What advice do you have for those new to audiobook narration/production?
For a narrator: Put some of your self into a project. It will come through, and you’ll end up attracting more projects that are similar in tone and intention. That may be a basic life principle, but it is uncannily literal in audiobook production, simply because the naked human voice always tells the truth, in spite of what you might want it to say. There’s just nowhere to hide.
How you feel about the project, about yourself, about what your cat did or your primary relationship that day – all that will come through. So do whatever you need to do to bring your best self to the booth.
For producers: God is in the details.

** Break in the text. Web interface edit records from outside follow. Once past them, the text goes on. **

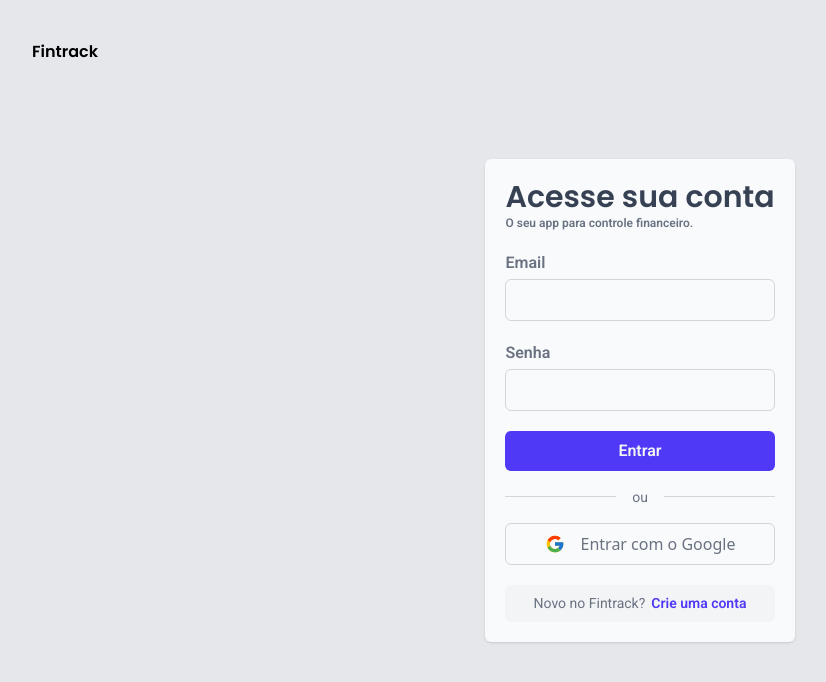
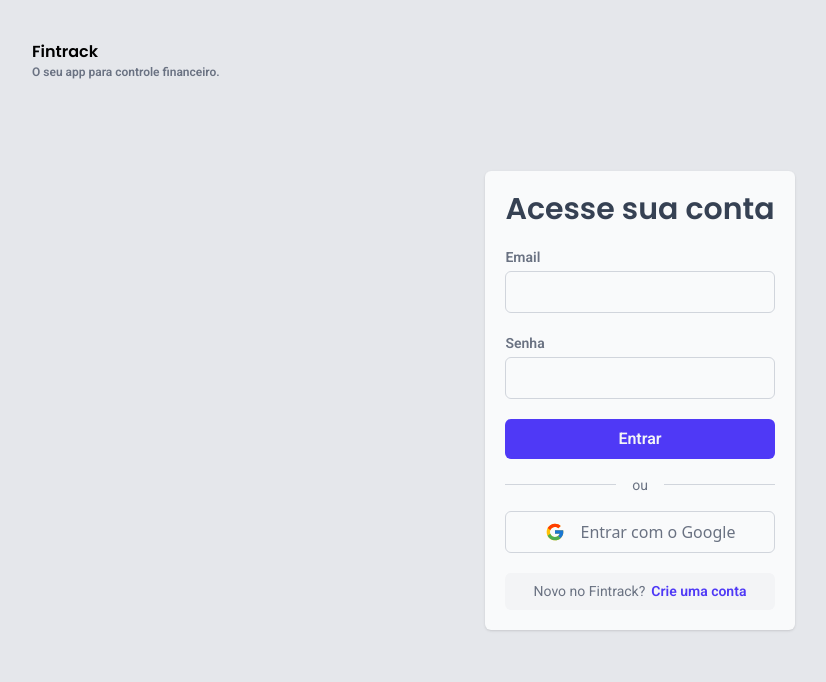
Before and after one commit to Rhuan-Guilherme/fintrack-react, a React (Vite) app: page /sing-in in a window 1280 px wide. Shown: the top 682 px of the page, without its empty margins (0-826 px from the left). Built offline with nearby package versions, Linux system fonts and the light colour scheme.

Commit message:
🛠️🎨 fix: Pequenos ajustes no layout da página de login

```diff
--- a/src/pages/auth/sing-in.tsx
+++ b/src/pages/auth/sing-in.tsx
@@ -7,14 +7,12 @@
         <h1 className="font-poppins text-3xl font-semibold text-gray-700">
           Acesse sua conta
         </h1>
-        <p className="font-roboto text-xs font-semibold text-gray-500">
-          O seu app para controle financeiro.
-        </p>
+
       </div>
 
       <div className="font-roboto mt-5 space-y-5 font-semibold text-gray-500">
         <div className="flex flex-col gap-1">
-          <label htmlFor="email">Email</label>
+          <label htmlFor="email" className="text-sm">Email</label>
           <input
             type="email"
             id="email"
@@ -22,7 +20,7 @@
           />
         </div>
         <div className="flex flex-col gap-1">
-          <label htmlFor="password">Senha</label>
+          <label htmlFor="password" className="text-sm">Senha</label>
           <input
             type="password"
             id="password"
--- a/src/pages/layouts/authLayout.tsx
+++ b/src/pages/layouts/authLayout.tsx
@@ -4,9 +4,12 @@
   return (
     <div className="relative flex h-screen w-screen items-center justify-center bg-gray-200">
       <div className="hidden">AuthLayout</div>
-      <h1 className="font-poppins font-xl absolute top-10 left-8 font-semibold">
+      <div className="font-poppins font-xl absolute top-10 left-8 font-semibold">
         Fintrack
-      </h1>
+        <p className="font-roboto text-xs font-semibold text-gray-500">
+          O seu app para controle financeiro.
+        </p>
+      </div>
       <div className="rounded-md bg-gray-50 p-5 shadow">
         <Outlet />
       </div>
```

I can’t stress this enough: details matter. Get the editing really clean. Fix every fade and every breath. Even minor technical glitches or inconsistencies register subconsciously in the sophisticated voice-recognition software in our heads. It will pull the listener out of suspension of disbelief and remind them that they’re listening to a recorded product. You don’t want that.
It’s also the producer’s job to help the talent bring their best selves and to find the project’s core. That’s a whole art in itself – maybe that’s a book on its own – but use common sense and always keep the big picture in mind.
Are you listening to any other audiobooks now? Which?
What’s your biggest takeaway from Aric’s interview? Tell us in the comments below!